I ran out the door early Sunday morning on my way to the U.S Sailboat Show and grabbed my small camera, half expecting the battery would be dead, but hoping it wouldn't be. It was dead. So I postponed this post until fellow CMBA'er (Classic Mothist) and blogger (he prefers the term diarist), George posted his report and photos of the event over at Mid-Atlantic Musings.
I was pleasantly surprised at the higher than normal amount of companies exhibiting sailing dinghies. As soon as I walked into the gate on the backside of the harbor bathrooms there was the Rondar stand with an interesting new hiking singlehander, the K1 (at least new to the U.S. - from the Internet looks like it has been around the U.K. since 2009). It is another take on a singlehander with a keel, I assume aimed at the aging singlehander population. Not much longer than a Laser at 15 feet LOA, it is narrower and the hull shape is much rounder. Like the International Canoe and the Swift Solo, it sports a sloop rig, but no asymmetric spinnaker (to keep the costs down). With keel the K1 weighs about 47 kg (100 or so pounds) more than the Laser. A very interesting concept but I'm not sure if there is a market. Most of the geezers who enjoy dinghy racing seem to be flogging their Lasers and Sunfishes well into their sixties and after crossing into their 70's they seem to be switching to a roomy and safe tub like the Herreshoff 12 1/2 footer, a classic that they race singlehanded in the Annapolis Yacht Club winter series.

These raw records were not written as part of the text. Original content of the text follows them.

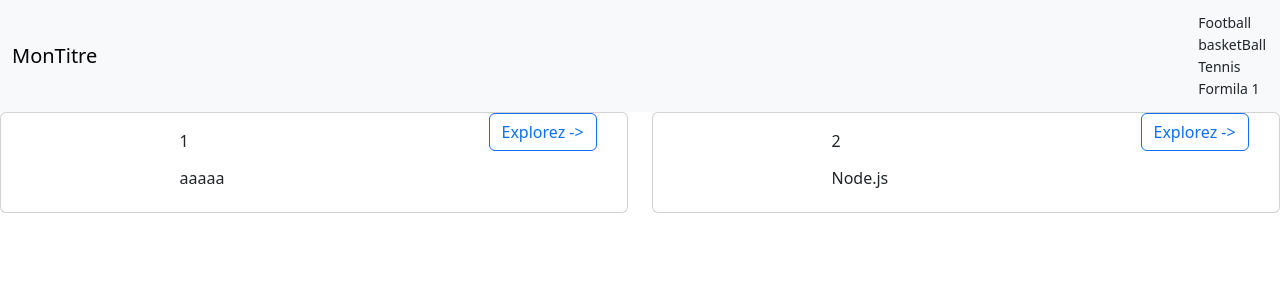
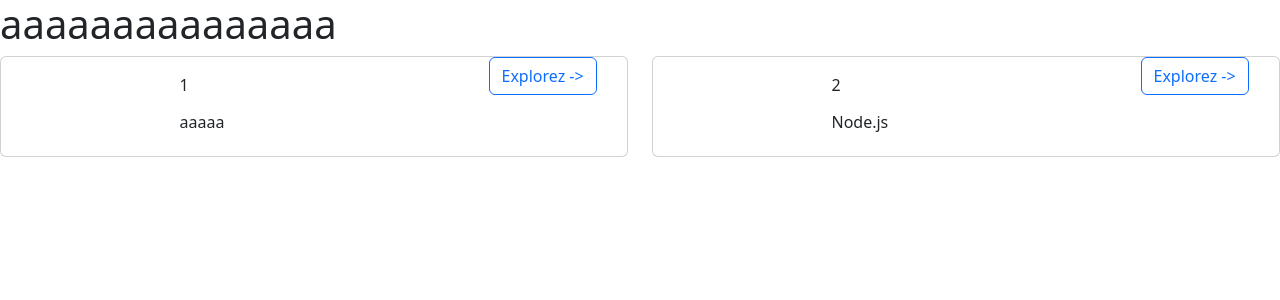
Before and after one commit to Ouanda-amine/Blog-App, an Angular app: page / in a window 1280 px wide. Shown: the top 300 px of the page. Built offline with nearby package versions, Linux system fonts and the light colour scheme; data requests are answered from the project's data file.

Commit message:
first changes

```diff
--- a/src/app/accueil/accueil.component.html
+++ b/src/app/accueil/accueil.component.html
@@ -1,14 +1,13 @@
 <body>
+<h1>aaaaaaaaaaaaaaa</h1>
 <div class="container">
-
-
-
   </div>
   <div class="row">
     <div class="col-sm-6 mb-4" *ngFor="let p of allposts">
       <div class="card" id="mycard">
         <div class="row no-gutters">
           <div class="col-md-3">
+
           </div>
           <div class="col-md-6">
             <div class="card-body">
--- a/src/app/accueil/accueil.component.ts
+++ b/src/app/accueil/accueil.component.ts
@@ -5,8 +5,8 @@ import {NgForOf} from '@angular/common';
 
 interface Post {
   id: number;
-  titre: string; // Au lieu de 'titre'
-  auteur: string; // Au lieu de 'auteur'
+  titre: string;
+  auteur: string;
 }
 
 @Component({
@@ -25,7 +25,11 @@ export class AccueilComponent  implements  OnInit{
 
   ngOnInit(): void {
     this.service.getAll().subscribe(data=>
+
+
       this.allposts = data
+
+
     )
   }
 
--- a/src/app/app.component.html
+++ b/src/app/app.component.html
@@ -1,26 +1,2 @@
-
-<nav class="navbar navbar-expand-lg navbar-light bg-light">
-  <div class="container-fluid">
-    <!-- Titre à gauche -->
-    <a class="navbar-brand" href="#">MonTitre</a>
-
-    <section class="form-select-sm">
-      <option>Football</option>
-      <option>basketBall</option>
-      <option>Tennis</option>
-      <option>Formila 1</option>
-
-
-
-
-
-    </section>
-
-  </div>
-</nav>
-
-
-
 <router-outlet>
-
 </router-outlet>
```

A scan of the K1 advert picture from the crumpled brochure taken from my pants pocket;
An interior shot pulled from the Internet (not from the Sailboat Show - note the very round stern);
Rondar, an English company, has set up an U.S. manufacturing plant up near Boston where they have been providing collegiate dinghies, such as two-man Fireflies to Tufts and new carbon Tech Dinghies to MIT.
The RS stand featured two of their glass production boats and two of their rotomolded products. Of interest was their RS Venture family fiberglass daysailor/racer with assymetric spinnaker, a seventeen footer with about seven foot beam from Phil Morrison. It looked like a modern interpretation of the venerable Ian Proctor designed Wayfarer dinghy and the price point was good at 15K, cheaper even than RS's high end RS100 singlehander which was up around 16K. We'll see if this design can make any inroads against the king of the hill daysailor/racer in the U.S., the Flying Scot.
Zim Sailing picked up the Megabyte and Byte designs from Ian Bruce this past May (after 40 odd years building sailing dinghies, Ian Bruce is concentrating on producing an electric Classic speedboat). They are also producing these dinghies in Rhode Island whilst their collegiate/high school 420 is built in Asia. It seems Zim Sailing is aggressively moving into areas left wide open by the recent travails and mis-steps of Laser Performance.
I took a peek at the hardware and rope companies. I didn't see much new in dinghy hardware. The U.S. rope manufacturers (Yale and Samson) are now all offering soft-hand, double plait, super-Spectra lines so the choice for Laser mainsheets and dinghy sheets of all types has now increased exponentially (before it was either Maffioli or Marlowe Excel that had the soft hand sheets).
The Comet class (U.S double handed 16 foot chine design circa 1933, often referred to as the mini-Star) coughed up the bucks to have a very well put together stand (it is rare to see a class association at the Sailboat Show). Go over to George's blog to get some pictures. The class is looking at mylar sails to gussy up the modern image of the class so, having been through the recent discussion with the Classic Moths, I spent a pleasant 15 minutes discussing the pros and cons of mylar sailcloth. The Comet class has a new fiberglass builder on Maryland's Easter shore and they have added a double floor much like the modern fiberglass Snipes.
I had a very technical discussion on sailcloth with the Dimension/Polyant guys. It seems their M2 string sails have been used successfully by the top 505 sailors but there is a price premium if you go that route.
The rain which looked to make it a very wet day, surprisingly went away after the first fifteen minutes and instead of a quick walk through of the show that I expected, there was much to keep me interested for many hours on that Sunday.